Last week, one of the KitKash team looked at their bank statement to see three unrecognised transactions. Listed as payments made to Amazon, it only took ten minutes to verify these were actually fraudulent transactions made without the account holder’s permission. Adding up to around £60 in total, this wasn’t an extreme fraud, but it was an invasion of privacy. It also hit home that this can happen to anyone – a fact that is underscored by the recent headline that half a billion pounds were stolen by fraudsters in the first six months of 2018.

Luckily, this little story ends with a remarkably simple phone call to the bank, who were able to process a refund in under an hour. If you find yourself in a similar situation, here’s what you can do to follow up and take control:

Unauthorised Fraud

The bulk of that 500 million was lost due to unauthorised fraud. Like the fraud in our example, this involves people making transactions without the account holder’s knowledge. In most cases, the bank will refund this – in fact, regulations from 2009 say that it’s their responsibility to do so. This can include cases where you authorised a payment, but the amount taken was higher than what you gave permission for.

You should contact the bank as soon as you realise that the unauthorised payment has happened (this is why it’s so important to review your statements regularly!). They may be able to refund you straight away, especially if the amount is small, or they may need to investigate further – in which case it may help if you can provide proof that you didn’t make the transaction yourself.

Authorised Push Payments (APP)

Unfortunately, people who fall victim to APP may find that recovering the cash is not so simple. According to UK Finance, £145m of fraud in the first half of the year involved authorised payments: for instance, being tricked into paying for a product or service that doesn’t actually exist.  This can be a more complex situation, as there’s no regulation specifying that your bank needs to refund you: legally, the responsibility sits with you. However, there are still options:
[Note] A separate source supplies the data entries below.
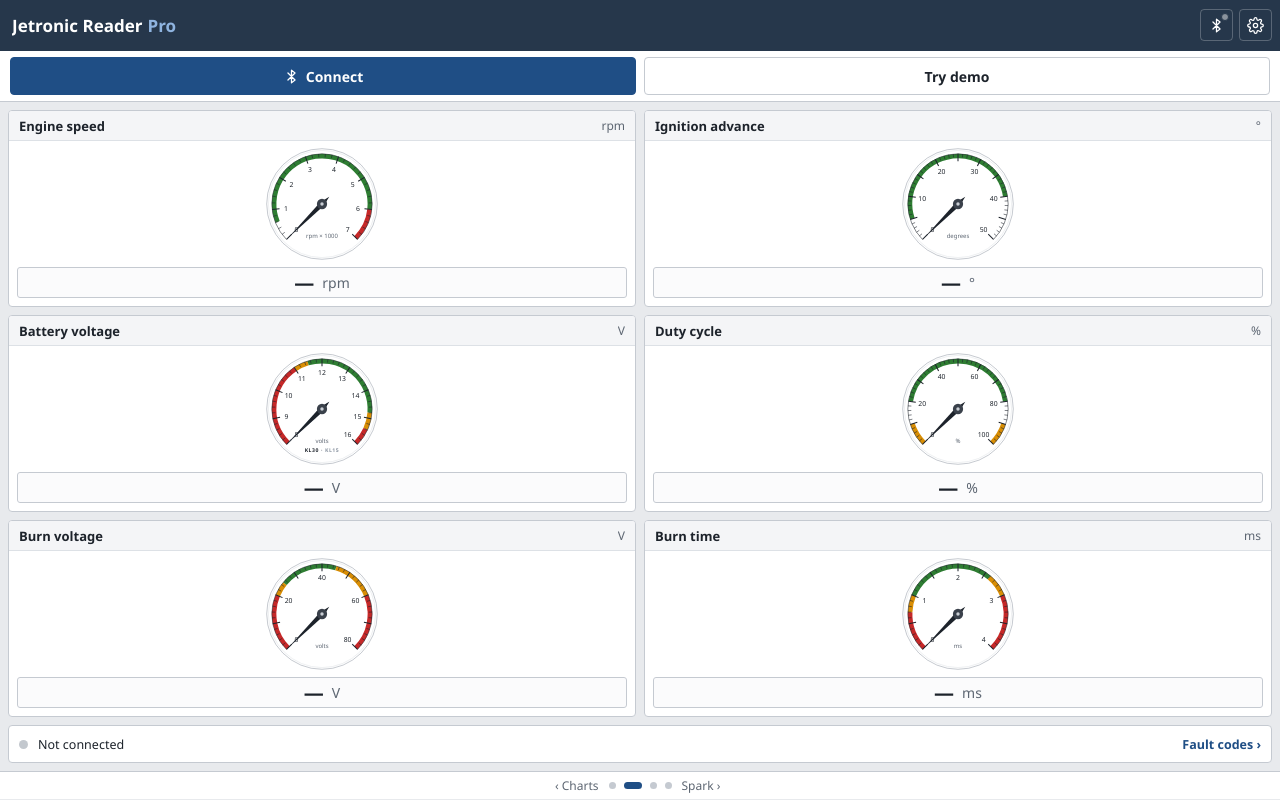
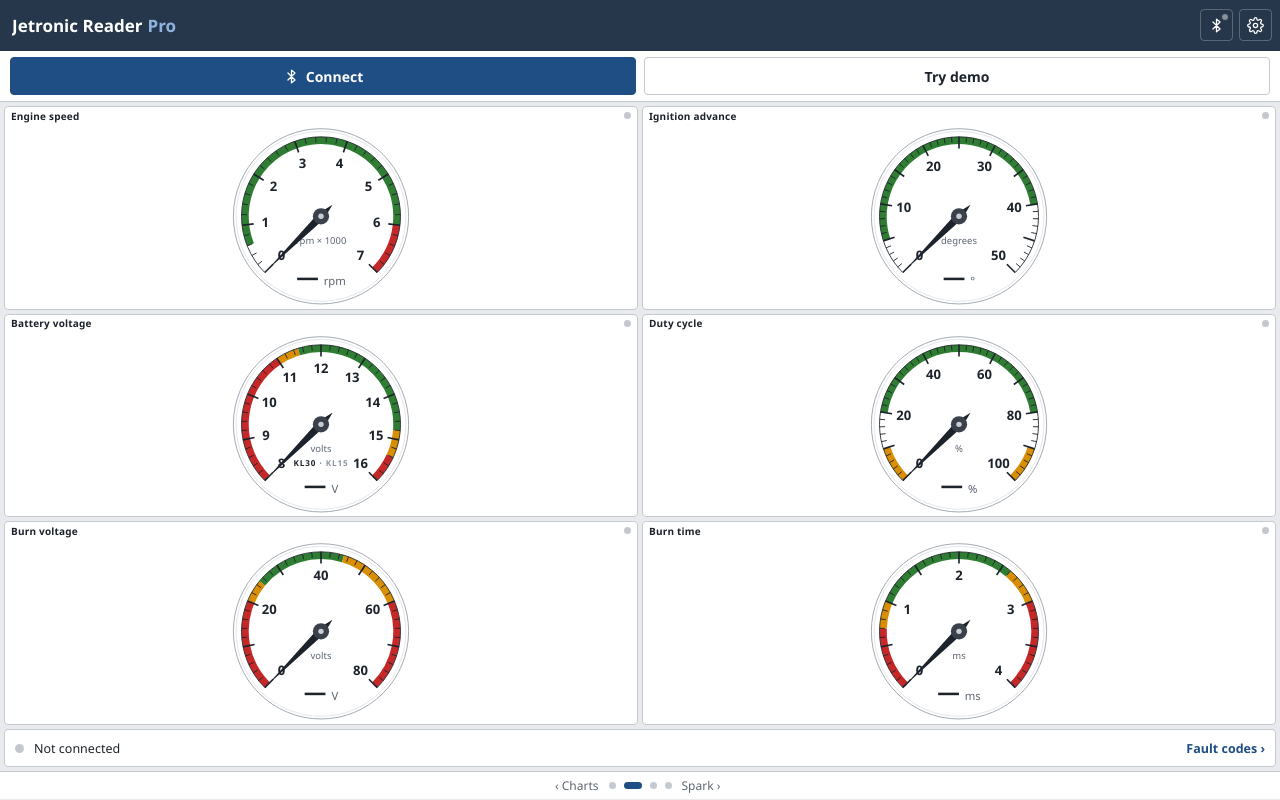
Before and after one commit to adturcanu/Jet-key, a plain HTML site: page pro/index.html in a window 1280 px wide. Both pictures are taken after a click on the button 1209 px from the left and 23 px from the top of the page. Drawn offline with Linux system fonts and the light colour scheme.

Commit message:
pro: bigger dials, value inside dial
Co-authored-by: adturcanu <adturcanu@users.noreply.github.com>

```diff
--- a/pro/index.html
+++ b/pro/index.html
@@ -257,6 +257,23 @@ html[data-layout=phone] #pg-gauges .ggrid{grid-template-rows:repeat(3,minmax(150
 html[data-layout=phone] .strip.demo .dx{display:none}
 html[data-layout=phone] .strip.demo .st-t{white-space:nowrap;overflow:hidden;text-overflow:ellipsis;min-width:0}
 html[data-layout=phone] .top{height:calc(52px + var(--sat));padding-top:var(--sat)}
+
+/* big dials: value readout inside the dial (lower centre), zone status in the slim header, dial fills the card */
+.gcard .ph{min-height:26px;font-size:12px}
+.gcard .ph .st{font-size:11px}
+.gcard .pb{padding:2px;gap:0}
+.gcard .face{position:relative;container-type:size}
+.gcard .face svg{display:block;width:100%;height:100%}
+.gcard .ro{position:absolute;left:50%;top:calc(50% + min(100cqw,100cqh)*.335);transform:translate(-50%,-50%);border:0;background:none;padding:0;min-width:0;width:auto;gap:.22em;font-size:calc(min(100cqw,100cqh)*.125);line-height:1;align-items:baseline;pointer-events:none;white-space:nowrap}
+html[data-theme] .gcard .ro b{font-size:1em;line-height:1}
+html[data-theme] .gcard .ro u{font-size:.5em}
+html[data-layout=phone] .gcard .ro{padding:0;width:auto}
+html[data-layout=phone] .gcard .ph{min-height:0;height:17px;padding:0 6px;font-size:10px;letter-spacing:.02em;background:none;border-bottom:0}
+html[data-layout=phone][data-theme=sport] .gcard .ph{font-size:9.5px;letter-spacing:.8px;border-left-width:2px}
+html[data-layout=phone] .gcard .ph .zt{display:none}
+html[data-layout=phone] .gcard .ph .led{width:7px;height:7px}
+html[data-layout=phone] #pg-gauges{padding:4px;gap:4px}
+html[data-layout=phone] #pg-gauges .ggrid{gap:4px;grid-template-rows:repeat(3,minmax(120px,1fr));grid-auto-rows:minmax(120px,1fr)}
 </style></head><body>
 <div id="app">
 <header class="top">
@@ -532,9 +549,9 @@ html[data-layout=phone] .top{height:calc(52px + var(--sat));padding-top:var(--sa
     for (var i = 0; i <= nt; i++) {
       var v = o.min + i * step, maj = i % o.minor === 0, len = maj ? 13 : 6, a = o.A(v), p = pt(r0, a), q = pt(r0 - len, a);
       s.push('<line x1="' + f2(p[0]) + '" y1="' + f2(p[1]) + '" x2="' + f2(q[0]) + '" y2="' + f2(q[1]) + '" stroke="' + C.tick + '" stroke-width="' + (maj ? 1.8 : 1) + '"/>');
-      if (maj && Math.round((v - o.min) / o.major) % o.lab === 0) { var tp = pt(r0 - len - 11.5, a); s.push('<text x="' + f2(tp[0]) + '" y="' + f2(tp[1] + 4.3) + '" font-size="12" text-anchor="middle" fill="' + C.num + '">' + (o.fmt ? o.fmt(v) : +v.toFixed(2)) + "</text>"); }
-    }
-    s.push('<text x="100" y="160" font-size="10.5" text-anchor="middle" fill="' + C.sub + '">' + o.title + "</text>");
+      if (maj && Math.round((v - o.min) / o.major) % o.lab === 0) { var tp = pt(r0 - len - 13, a); s.push('<text x="' + f2(tp[0]) + '" y="' + f2(tp[1] + 5) + '" font-size="14.5" font-weight="600" text-anchor="middle" fill="' + C.num + '">' + (o.fmt ? o.fmt(v) : +v.toFixed(2)) + "</text>"); }
+    }
+    s.push('<text x="100" y="131" font-size="10.5" text-anchor="middle" fill="' + C.sub + '">' + o.title + "</text>");
     s.push('<g class="nd" style="transform-origin:100px 100px;transform:rotate(' + a0 + 'deg)"><polygon points="85,0 0,-4.4 -18,0 0,4.4" transform="translate(100 100)" fill="' + C.needle + '"/></g>');
     s.push('<circle cx="100" cy="100" r="9" fill="' + C.hub + '"/><circle cx="100" cy="100" r="3" fill="' + C.hub2 + '"/></svg>');
     return s.join("");
@@ -669,7 +686,7 @@ html[data-layout=phone] .top{height:calc(52px + var(--sat));padding-top:var(--sa
       s += '<line x1="' + f2(p[0]) + '" y1="' + f2(p[1]) + '" x2="' + f2(q[0]) + '" y2="' + f2(q[1]) + '" stroke="#f2f4f7" stroke-width="' + (maj ? 3 : 1.2) + '"/>';
       if (maj && Math.round((v - o.min) / o.major) % o.lab === 0) { var tp = P(53, a); s += '<text x="' + f2(tp[0]) + '" y="' + f2(tp[1] + 6) + '" font-size="18" font-weight="700" font-style="italic" text-anchor="middle" fill="#f2f4f7">' + (o.fmt ? o.fmt(v) : +v.toFixed(2)) + "</text>"; }
     }
-    s += '<text x="100" y="146" font-size="11" font-weight="600" text-anchor="middle" fill="#9aa3ad" letter-spacing="1.5">' + o.title.toUpperCase() + "</text>";
+    s += '<text x="100" y="131" font-size="11" font-weight="600" text-anchor="middle" fill="#9aa3ad" letter-spacing="1.5">' + o.title.toUpperCase() + "</text>";
     s += '<g class="nd" style="transform-origin:100px 100px;transform:rotate(' + a0 + 'deg)"><path transform="translate(100 100)" d="M-14 -3 L0 -3.6 L80 -1.2 L84 0 L80 1.2 L0 3.6 L-14 3Z" fill="#ff2d2d"/></g>';
     return s + '<circle cx="100" cy="100" r="11" fill="#22252b" stroke="#ff2d2d" stroke-width="2"/><circle cx="100" cy="100" r="3" fill="#ff2d2d"/></svg>';
   }
@@ -677,8 +694,8 @@ html[data-layout=phone] .top{height:calc(52px + var(--sat));padding-top:var(--sa
   function buildGauges() {
     var C = PAL();
     $("gauges").innerHTML = GAUGES.map(function (o) {
-      return '<div class="panel gcard" id="gc-' + o.id + '"><div class="ph">' + o.h + '<span class="sp"></span><span class="sub">' + o.u + '</span></div><div class="pb"><div class="face">' + (C.w124 ? w124Dial(o) : C.sport ? sportDial(o) : proDial(o, C)) +
-        '</div><div class="ro"><b>—</b><u>' + o.u + '</u><span class="st"><span class="led"></span><span class="zt"></span></span></div></div></div>';
+      return '<div class="panel gcard" id="gc-' + o.id + '"><div class="ph">' + o.h + '<span class="sp"></span><span class="st"><span class="led"></span><span class="zt"></span></span></div><div class="pb"><div class="face">' + (C.w124 ? w124Dial(o) : C.sport ? sportDial(o) : proDial(o, C)) +
+        '<div class="ro"><b>—</b><u>' + o.u + '</u></div></div></div></div>';
     }).join("");
     // battery gauge: secondary thin needle for ignition voltage (KL15) on top of the battery needle
     var th = document.documentElement.getAttribute("data-theme"), c1 = C.w124 ? "#ff8c00" : C.sport ? "#ff2d2d" : C.needle;
@@ -696,10 +713,10 @@ html[data-layout=phone] .top{height:calc(52px + var(--sat));padding-top:var(--sa
       var shape = C.sport ? '<path transform="translate(100 100)" d="M-14 -3 L0 -3.6 L80 -1.2 L84 0 L80 1.2 L0 3.6 L-14 3Z" fill="' + k2 + '" opacity=".9"/>'
         : '<polygon points="85,0 0,-4.4 -18,0 0,4.4" transform="translate(100 100)" fill="' + k2 + '" opacity=".9"/>';
       main2.insertAdjacentHTML("beforebegin", '<g class="nd2" ' + rot0 + '>' + shape + '</g>');
-      var ly = C.sport ? 178 : 176, lc = th === "pro" ? "#5b6472" : "#9aa3ae";
+      var ly = 146, lc = th === "pro" ? "#5b6472" : "#9aa3ae";
       svg.insertAdjacentHTML("beforeend", '<text x="100" y="' + ly + '" font-size="9" font-weight="600" letter-spacing="1" text-anchor="middle" fill="' + lc + '"><tspan fill="' + c1 + '">KL30</tspan>  ·  <tspan fill="' + k2 + '">KL15</tspan></text>');
     }
-    GAUGES.forEach(function (o) { var el = $("gc-" + o.id); o.el = el; o.nd = el.querySelector(".nd"); o.nd2 = el.querySelector(".nd2"); o.lastA2 = null; o.vb = el.querySelector(".ro b"); o.led = el.querySelector(".ro .led"); o.zt = el.querySelector(".zt"); o.lastTxt = null; o.lastA = null; });
+    GAUGES.forEach(function (o) { var el = $("gc-" + o.id); o.el = el; o.nd = el.querySelector(".nd"); o.nd2 = el.querySelector(".nd2"); o.lastA2 = null; o.vb = el.querySelector(".ro b"); o.led = el.querySelector(".ph .led"); o.zt = el.querySelector(".zt"); o.lastTxt = null; o.lastA = null; });
     orderGauges();
   }
   function orderGauges() { var ph = layout() === "phone"; GAUGES.forEach(function (o) { if (o.el) o.el.style.order = ph ? o.ph : o.tab; }); }
```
  • If you were scammed buying an item costing between £100 and £30,000 using a credit card, then you may be covered by section 75 of the consumer credit act, meaning that you can use what’s called a ‘chargeback’ to get your money back. Here’s a rundown of when section 75 will apply.
  • There is also a ‘chargeback scheme‘ which allows you to reverse payments of under £100, for both debit and credit cards. This can be useful if products don’t arrive or are not as described – you will need to contact your bank to ask them to recover the money.
  • If you have been scammed into transferring money into another bank account then you need to contact your bank immediately. They are not obliged to refund you, but they may be able to help recover the money. You should also contact the police and report the fraud.

We hope that you don’t find yourself in a position where you need to use this guide – but if you do, it should help you take the necessary next steps as quickly as possible.